** DATA PROVIDED follows **

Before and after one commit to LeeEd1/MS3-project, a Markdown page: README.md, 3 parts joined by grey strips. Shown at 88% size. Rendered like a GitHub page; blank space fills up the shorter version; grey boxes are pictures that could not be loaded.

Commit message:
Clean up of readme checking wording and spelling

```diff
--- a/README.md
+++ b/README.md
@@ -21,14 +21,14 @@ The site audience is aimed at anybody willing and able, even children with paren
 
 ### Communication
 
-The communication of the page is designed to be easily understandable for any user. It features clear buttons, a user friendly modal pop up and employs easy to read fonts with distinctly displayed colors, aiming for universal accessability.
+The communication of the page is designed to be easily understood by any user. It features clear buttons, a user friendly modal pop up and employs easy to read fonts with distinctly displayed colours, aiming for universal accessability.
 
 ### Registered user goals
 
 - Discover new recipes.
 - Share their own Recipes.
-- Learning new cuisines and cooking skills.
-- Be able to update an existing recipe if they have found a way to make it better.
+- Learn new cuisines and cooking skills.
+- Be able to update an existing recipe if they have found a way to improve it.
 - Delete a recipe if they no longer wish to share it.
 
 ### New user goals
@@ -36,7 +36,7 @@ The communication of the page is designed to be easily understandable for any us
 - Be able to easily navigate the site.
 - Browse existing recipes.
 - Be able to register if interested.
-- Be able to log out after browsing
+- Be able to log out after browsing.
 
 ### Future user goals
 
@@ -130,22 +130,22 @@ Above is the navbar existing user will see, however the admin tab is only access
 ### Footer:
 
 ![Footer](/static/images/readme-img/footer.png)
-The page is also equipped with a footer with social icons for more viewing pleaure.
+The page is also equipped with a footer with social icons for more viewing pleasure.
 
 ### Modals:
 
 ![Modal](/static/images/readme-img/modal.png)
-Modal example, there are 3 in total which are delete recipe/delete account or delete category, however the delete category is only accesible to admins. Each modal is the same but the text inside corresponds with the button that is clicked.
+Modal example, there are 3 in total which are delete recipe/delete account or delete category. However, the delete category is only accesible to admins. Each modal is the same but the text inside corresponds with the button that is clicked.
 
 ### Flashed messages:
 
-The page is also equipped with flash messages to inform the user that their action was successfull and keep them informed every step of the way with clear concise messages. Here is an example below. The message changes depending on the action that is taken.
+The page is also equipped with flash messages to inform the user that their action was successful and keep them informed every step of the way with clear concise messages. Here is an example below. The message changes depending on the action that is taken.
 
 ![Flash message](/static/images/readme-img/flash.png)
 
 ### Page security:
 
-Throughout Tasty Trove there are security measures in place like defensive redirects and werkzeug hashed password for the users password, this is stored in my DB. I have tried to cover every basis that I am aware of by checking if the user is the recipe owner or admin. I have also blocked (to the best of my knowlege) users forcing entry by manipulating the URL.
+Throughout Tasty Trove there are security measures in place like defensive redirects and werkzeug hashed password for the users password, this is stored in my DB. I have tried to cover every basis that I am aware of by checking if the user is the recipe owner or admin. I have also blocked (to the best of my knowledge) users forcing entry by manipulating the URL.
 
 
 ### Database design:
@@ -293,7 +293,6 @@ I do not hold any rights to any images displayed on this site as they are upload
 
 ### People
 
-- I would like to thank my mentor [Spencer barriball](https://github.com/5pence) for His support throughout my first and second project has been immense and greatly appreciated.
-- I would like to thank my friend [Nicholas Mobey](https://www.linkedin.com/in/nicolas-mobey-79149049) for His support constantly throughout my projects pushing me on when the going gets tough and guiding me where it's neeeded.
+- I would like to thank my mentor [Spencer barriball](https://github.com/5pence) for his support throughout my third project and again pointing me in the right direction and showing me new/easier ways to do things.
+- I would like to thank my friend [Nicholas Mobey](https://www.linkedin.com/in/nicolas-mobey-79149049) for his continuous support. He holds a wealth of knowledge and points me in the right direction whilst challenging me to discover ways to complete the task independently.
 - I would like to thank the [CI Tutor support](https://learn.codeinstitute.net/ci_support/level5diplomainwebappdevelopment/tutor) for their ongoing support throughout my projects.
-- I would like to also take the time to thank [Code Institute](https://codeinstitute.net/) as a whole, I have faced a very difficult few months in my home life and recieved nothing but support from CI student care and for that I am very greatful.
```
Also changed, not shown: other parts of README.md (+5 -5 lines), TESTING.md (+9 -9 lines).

** End of DATA PROVIDED **

▶ **WHAT TO PRODUCE**
In the data above, which lines include "messages"? Return those lines.

▶ **ANSWER TO THIS PROBLEM**
 ### Flashed messages:
-The page is also equipped with flash messages to inform the user that their action was successfull and keep them informed every step of the way with clear concise messages. Here is an example below. The message changes depending on the action that is taken.
+The page is also equipped with flash messages to inform the user that their action was successful and keep them informed every step of the way with clear concise messages. Here is an example below. The message changes depending on the action that is taken.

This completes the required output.